farmland

 

A new study from Purdue University on the effects of the state’s new method for taxing farmland shows what rural areas will take the biggest hit from the change.

Indiana taxes farmland mainly on the value of crops the soil can produce. But that calculation has lagged behind the current crop market.

It based farmland property assessments on 4-year-old crop prices, meaning taxes climbed even as farm revenues began to decline.

Sylvia Bao / http://indianapublicmedia.org/news/

The value of Indiana farmland is seeing its biggest decline since the 1980s.

That's according to Purdue University's annual Farmland Value Survey, which says the drop is mainly due to low grain prices.

Indiana farmland values have been falling since 2014, but the estimated decline this year is especially steep -- around 8.5 percent statewide, putting the cost of an average acre of land at a little over $7000.

Judy Palermo/Indianapolis Zoo

Voluntary conservation farming practices are measurably decreasing nutrient pollution in the Mississippi River Basin, and this good news: from the Midwest, all the way down the Mississippi River in the Gulf of Mexico. As Indiana Public Broadcasting’s Nick Janzen reports, the Indiana trend in conservation is reducing the pollution that creates harmful algae blooms and the gulf’s dead zone.
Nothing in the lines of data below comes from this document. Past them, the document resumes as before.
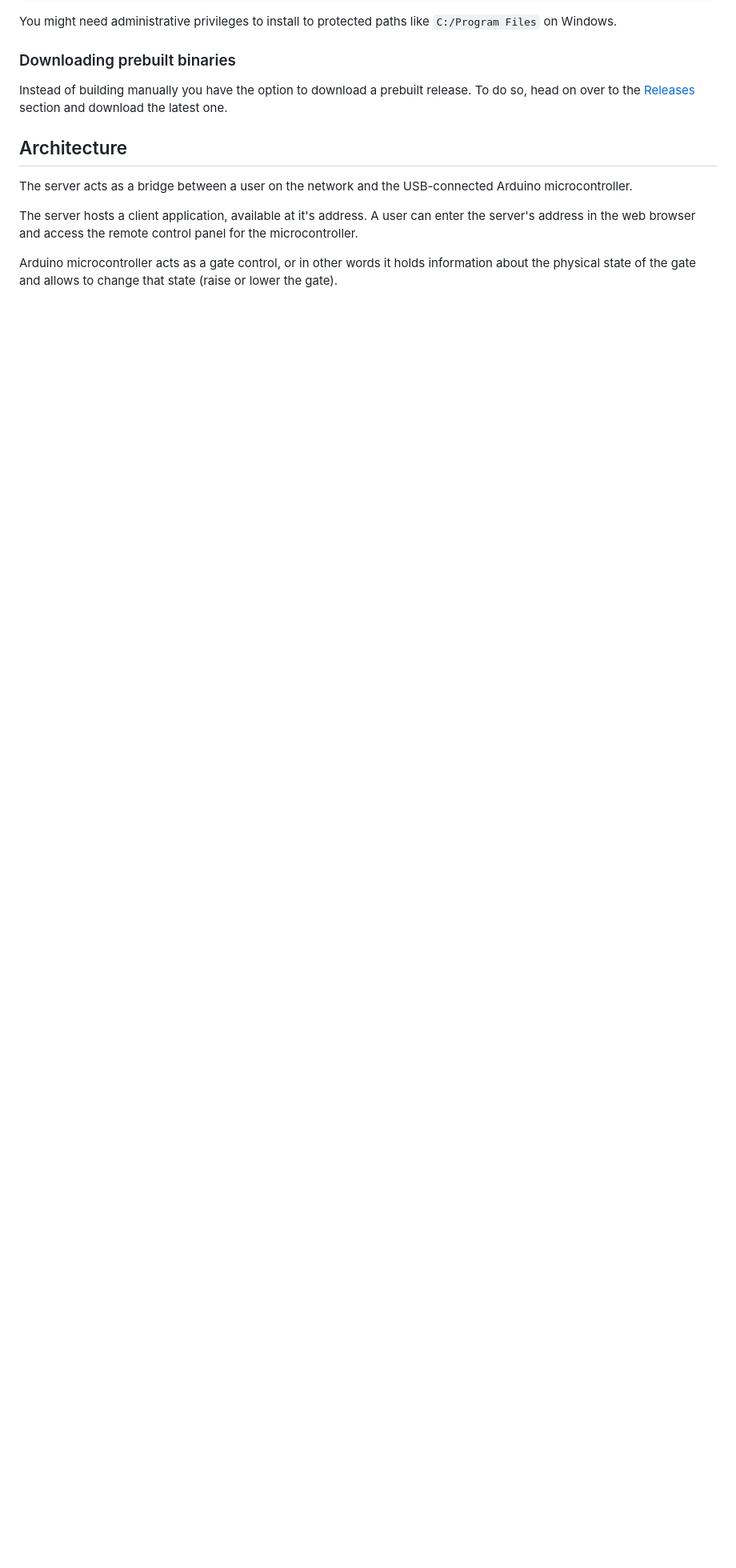
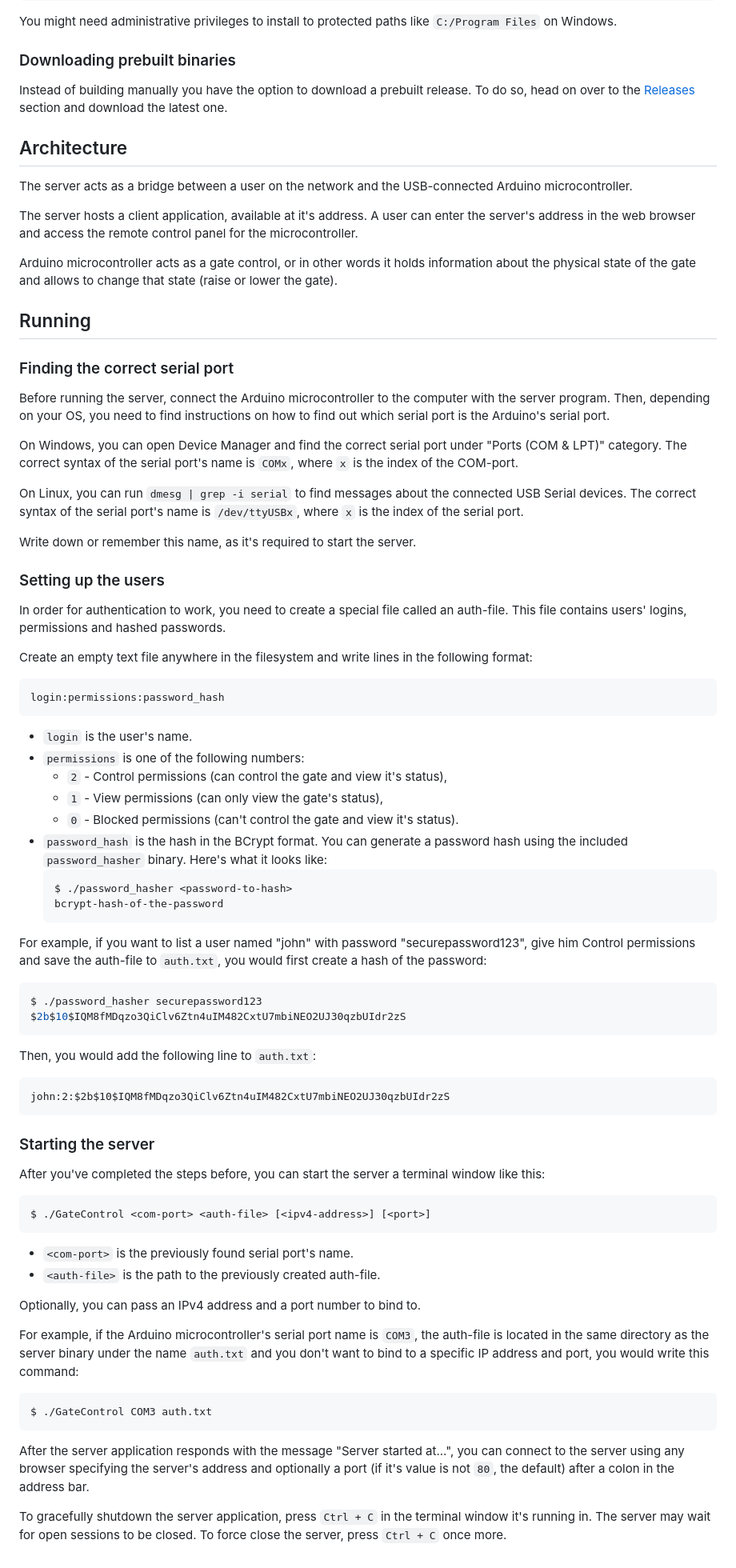
Before and after one commit to catink123/gate-control, a Markdown page: README.md, the part around the change. Shown: that part at 80% size. Drawn GitHub-style; blank space fills up the shorter version.

Commit message:
added usage instructions

````diff
--- a/README.md
+++ b/README.md
@@ -84,3 +84,67 @@ The server acts as a bridge between a user on the network and the USB-connected
 The server hosts a client application, available at it's address. A user can enter the server's address in the web browser and access the remote control panel for the microcontroller.
 
 Arduino microcontroller acts as a gate control, or in other words it holds information about the physical state of the gate and allows to change that state (raise or lower the gate).
+
+## Running
+
+### Finding the correct serial port
+
+Before running the server, connect the Arduino microcontroller to the computer with the server program. Then, depending on your OS, you need to find instructions on how to find out which serial port is the Arduino's serial port.
+
+On Windows, you can open Device Manager and find the correct serial port under "Ports (COM & LPT)" category. The correct syntax of the serial port's name is `COMx`, where `x` is the index of the COM-port.
+
+On Linux, you can run `dmesg | grep -i serial` to find messages about the connected USB Serial devices. The correct syntax of the serial port's name is `/dev/ttyUSBx`, where `x` is the index of the serial port.
+
+Write down or remember this name, as it's required to start the server.
+
+### Setting up the users
+
+In order for authentication to work, you need to create a special file called an auth-file. This file contains users' logins, permissions and hashed passwords.
+
+Create an empty text file anywhere in the filesystem and write lines in the following format:
+
+```
+login:permissions:password_hash
+```
+
+* `login` is the user's name.
+* `permissions` is one of the following numbers:
+	* `2` - Control permissions (can control the gate and view it's status),
+	* `1` - View permissions (can only view the gate's status),
+	* `0` - Blocked permissions (can't control the gate and view it's status).
+* `password_hash` is the hash in the BCrypt format. You can generate a password hash using the included `password_hasher` binary. Here's what it looks like:
+	```
+	$ ./password_hasher <password-to-hash>
+	bcrypt-hash-of-the-password
+	```
+
+For example, if you want to list a user named "john" with password "securepassword123", give him Control permissions and save the auth-file to `auth.txt`, you would first create a hash of the password:
+```sh
+$ ./password_hasher securepassword123
+$2b$10$IQM8fMDqzo3QiClv6Ztn4uIM482CxtU7mbiNEO2UJ30qzbUIdr2zS
+```
+
+Then, you would add the following line to `auth.txt`:
+```
+john:2:$2b$10$IQM8fMDqzo3QiClv6Ztn4uIM482CxtU7mbiNEO2UJ30qzbUIdr2zS
+```
+
+### Starting the server
+
+After you've completed the steps before, you can start the server a terminal window like this:
+```sh
+$ ./GateControl <com-port> <auth-file> [<ipv4-address>] [<port>]
+```
+* `<com-port>` is the previously found serial port's name.
+* `<auth-file>` is the path to the previously created auth-file.
+
+Optionally, you can pass an IPv4 address and a port number to bind to.
+
+For example, if the Arduino microcontroller's serial port name is `COM3`, the auth-file is located in the same directory as the server binary under the name `auth.txt` and you don't want to bind to a specific IP address and port, you would write this command:
+```
+$ ./GateControl COM3 auth.txt
+```
+
+After the server application responds with the message "Server started at...", you can connect to the server using any browser specifying the server's address and optionally a port (if it's value is not `80`, the default) after a colon in the address bar.
+
+To gracefully shutdown the server application, press `Ctrl + C` in the terminal window it's running in. The server may wait for open sessions to be closed. To force close the server, press `Ctrl + C` once more.
````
The Indianapolis Zoo, as part of the dolphin exhibit, has a video of dolphins swimming in the Gulf of Mexico. They’re swimming near a boat, pushing air through their blowholes.

Ron Nichols/NRCS

Farmers may shake off a tax burden under a bill signed into law by Gov. Mike Pence – but the legislation may place another burden on local governments.

The bill changes the state’s property tax formula for farmland. Its author, Sen. Brandt Hershman (R-Buck Creek), says it’ll decrease farmers’ tax bills by almost $50 million in 2018.

Benton County Council president Alan Adwell – who’s also a farmer -- says that money has to be made up somewhere, as boards like his mind the property tax caps already in place.

Charlotte Tuggle / WBAA

Second-generation West Lafayette farmer Kevin Underwood has been collecting model tractors since grade school. 

But he can’t afford to replace the tractors he makes a living with because of the perfect storm of too much rain and a property tax structure that charges him based on what he pulled out of the ground three years ago.

David Cornwell / https://www.flickr.com/photos/dave_cornwell/14959884063

Legislators are struggling to control rising property taxes on farmland. Farmland is taxed not on what it would be worth to someone else, but its productivity as farmland.

But Purdue agricultural economist Larry DeBoer says those assessments are four years out of date -- the state delayed assessments by two years after the Supreme Court threw out the old system in 1998, and has never caught up.

Sylvia Bao / http://indianapublicmedia.org/news/

Indiana farmland values declined in all three categories last year for the first time since 2009 -- but a Purdue economist says the drop was expected.

In Purdue’s latest land value survey, top-quality Hoosier farmland values dropped a little more than 5-percent in the last year. 

Average farmland values decreased by nearly 4-percent, while low-quality values are down just shy of 5-percent. 

But Purdue economist Michael Langemeier says he’s not surprised – revenue from crop sales have been down, which usually leads to a drop in land value.